When the COVID-19 pandemic initially hit, followed by the murder of George Floyd and the country’s reckoning with racial justice, many of us gained an increased understanding of the words “marginalized,” “silenced,” and “essential.”
Data gathered during the pandemic told us what we always knew deep down: the essential transit riders who never left the system make up a significant portion of those in the most vulnerable communities—and those with the greatest need.
At Metro, we saw with greater clarity that our mission to rebuild and grow our mobility system rested on becoming safer, healthier, and faster.
We needed to do more to:
- Make our services safer than ever for employees and customers
- Better align our practices with our values, with equity at the forefront
- Prioritize those with the greatest need
- Become a more resilient organization
- Support a climate-friendly economic recovery
- Modernize our system
Our journey to co-create with priority populations—particularly people with low income, Black, Indigenous and people of color, immigrants and refugees, people with disabilities, and members of limited-English speaking communities—started before the pandemic. Metro’s work in partnering with the community is long standing.
A huge step for us in working upstream to co-create with community occurred over the last several years, including some of the following milestones:
In 2017, the King County Council adopted our Metro Connects Long-Range Vision Plan, which calls for the delivery of a mobility system that provides increased transit options through a network of frequent, reliable, and faster all-day services.

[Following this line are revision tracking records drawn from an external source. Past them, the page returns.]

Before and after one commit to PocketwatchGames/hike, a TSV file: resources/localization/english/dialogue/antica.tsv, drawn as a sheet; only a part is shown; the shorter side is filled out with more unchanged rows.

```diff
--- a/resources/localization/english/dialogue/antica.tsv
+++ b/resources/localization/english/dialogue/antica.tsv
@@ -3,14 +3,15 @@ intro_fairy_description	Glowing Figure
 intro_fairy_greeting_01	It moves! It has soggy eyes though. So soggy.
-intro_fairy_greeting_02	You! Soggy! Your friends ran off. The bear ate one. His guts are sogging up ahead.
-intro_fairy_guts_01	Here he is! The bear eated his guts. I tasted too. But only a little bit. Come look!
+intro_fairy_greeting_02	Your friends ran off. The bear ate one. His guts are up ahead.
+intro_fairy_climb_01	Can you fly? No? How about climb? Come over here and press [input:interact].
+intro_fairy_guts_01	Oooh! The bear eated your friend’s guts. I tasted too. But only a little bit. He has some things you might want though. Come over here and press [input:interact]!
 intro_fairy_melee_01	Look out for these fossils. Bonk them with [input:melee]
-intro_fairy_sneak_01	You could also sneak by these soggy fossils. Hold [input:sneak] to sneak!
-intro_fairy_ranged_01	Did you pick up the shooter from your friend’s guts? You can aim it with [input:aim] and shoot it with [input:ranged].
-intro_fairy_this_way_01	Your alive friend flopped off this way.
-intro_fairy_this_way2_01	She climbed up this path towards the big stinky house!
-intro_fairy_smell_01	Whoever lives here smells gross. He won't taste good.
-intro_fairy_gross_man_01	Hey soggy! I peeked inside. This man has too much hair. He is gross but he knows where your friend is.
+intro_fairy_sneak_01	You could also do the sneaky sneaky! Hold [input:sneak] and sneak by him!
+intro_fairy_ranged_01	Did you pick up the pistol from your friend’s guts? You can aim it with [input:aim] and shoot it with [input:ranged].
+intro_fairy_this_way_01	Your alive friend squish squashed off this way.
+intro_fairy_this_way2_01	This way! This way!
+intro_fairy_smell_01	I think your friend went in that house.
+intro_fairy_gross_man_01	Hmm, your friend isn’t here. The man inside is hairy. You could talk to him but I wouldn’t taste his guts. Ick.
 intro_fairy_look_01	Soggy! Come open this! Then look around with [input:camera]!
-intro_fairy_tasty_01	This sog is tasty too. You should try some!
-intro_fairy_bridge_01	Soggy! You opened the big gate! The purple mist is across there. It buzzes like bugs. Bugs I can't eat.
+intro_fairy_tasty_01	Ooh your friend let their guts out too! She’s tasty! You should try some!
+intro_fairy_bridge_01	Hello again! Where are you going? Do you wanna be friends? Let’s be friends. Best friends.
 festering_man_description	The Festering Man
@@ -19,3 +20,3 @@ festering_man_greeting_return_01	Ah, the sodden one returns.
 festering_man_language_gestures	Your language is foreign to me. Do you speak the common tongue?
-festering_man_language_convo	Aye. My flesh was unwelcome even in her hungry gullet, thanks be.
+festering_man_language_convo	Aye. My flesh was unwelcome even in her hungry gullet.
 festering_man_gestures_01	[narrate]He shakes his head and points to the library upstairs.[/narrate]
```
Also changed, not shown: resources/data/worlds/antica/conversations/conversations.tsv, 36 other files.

In 2019, Metro established the Mobility Equity Cabinet, which is made up of community leaders who represent low-income populations, communities of color, immigrants and refugees, limited English-speaking populations, and people with disabilities.

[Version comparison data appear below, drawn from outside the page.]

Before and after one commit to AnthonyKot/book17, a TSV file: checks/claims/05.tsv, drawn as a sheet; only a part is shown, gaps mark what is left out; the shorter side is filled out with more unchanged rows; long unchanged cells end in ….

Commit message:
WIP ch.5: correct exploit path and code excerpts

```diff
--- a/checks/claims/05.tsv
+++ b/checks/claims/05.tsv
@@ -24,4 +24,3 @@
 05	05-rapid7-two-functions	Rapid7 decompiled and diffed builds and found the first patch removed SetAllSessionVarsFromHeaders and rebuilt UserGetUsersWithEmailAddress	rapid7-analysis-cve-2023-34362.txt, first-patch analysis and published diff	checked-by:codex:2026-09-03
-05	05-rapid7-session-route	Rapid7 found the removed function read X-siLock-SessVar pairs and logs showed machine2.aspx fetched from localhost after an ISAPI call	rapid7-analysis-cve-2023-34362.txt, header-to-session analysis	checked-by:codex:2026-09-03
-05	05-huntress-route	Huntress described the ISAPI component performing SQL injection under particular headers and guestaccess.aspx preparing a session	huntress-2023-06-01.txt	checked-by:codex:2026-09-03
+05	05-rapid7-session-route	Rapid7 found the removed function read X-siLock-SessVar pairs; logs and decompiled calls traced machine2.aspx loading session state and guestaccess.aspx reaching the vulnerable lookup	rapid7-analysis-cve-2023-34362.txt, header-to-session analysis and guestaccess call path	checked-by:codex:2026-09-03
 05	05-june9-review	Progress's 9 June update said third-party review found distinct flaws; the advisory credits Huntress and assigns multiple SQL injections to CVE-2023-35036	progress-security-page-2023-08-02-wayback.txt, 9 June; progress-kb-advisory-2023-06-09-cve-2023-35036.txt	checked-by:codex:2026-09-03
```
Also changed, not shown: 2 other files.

The upstream change is important because we're looking for system and structural change, we're not trying to do Band-Aids.
They helped develop Mobility Framework recommendations, which focus on advancing equity, addressing the climate crisis, and responding to innovations in transportation technology. The Mobility Framework was adopted in March 2020, along with guidelines on how Metro should update its adopted policy documents and align them with the Mobility Framework.
In June 2020, King County Executive Dow Constantine pushed harder, declaring racism a public health crisis. He reaffirmed King County's commitment to becoming an anti-racist and pro-equity organization.
I appreciate the operators for being really kind and really embodying customer service and care when they work with folks.
In 2021, the King County Council adopted important and significant updates to the three policies:
- The Metro Connects long-range plan
- The Service Guidelines
- The 10-Year Strategic Plan for Public Transportation
At Metro, we are positioned to ensure that we support a culture of love, care, and respect for all.
Together, we’re building healthier neighborhoods, a sustainable environment, and a thriving economy for everyone. That means that getting to an appointment, school, or work is accessible and affordable; that every bus is zero-emission; and that we always have frequent, reliable transit options no matter our destination.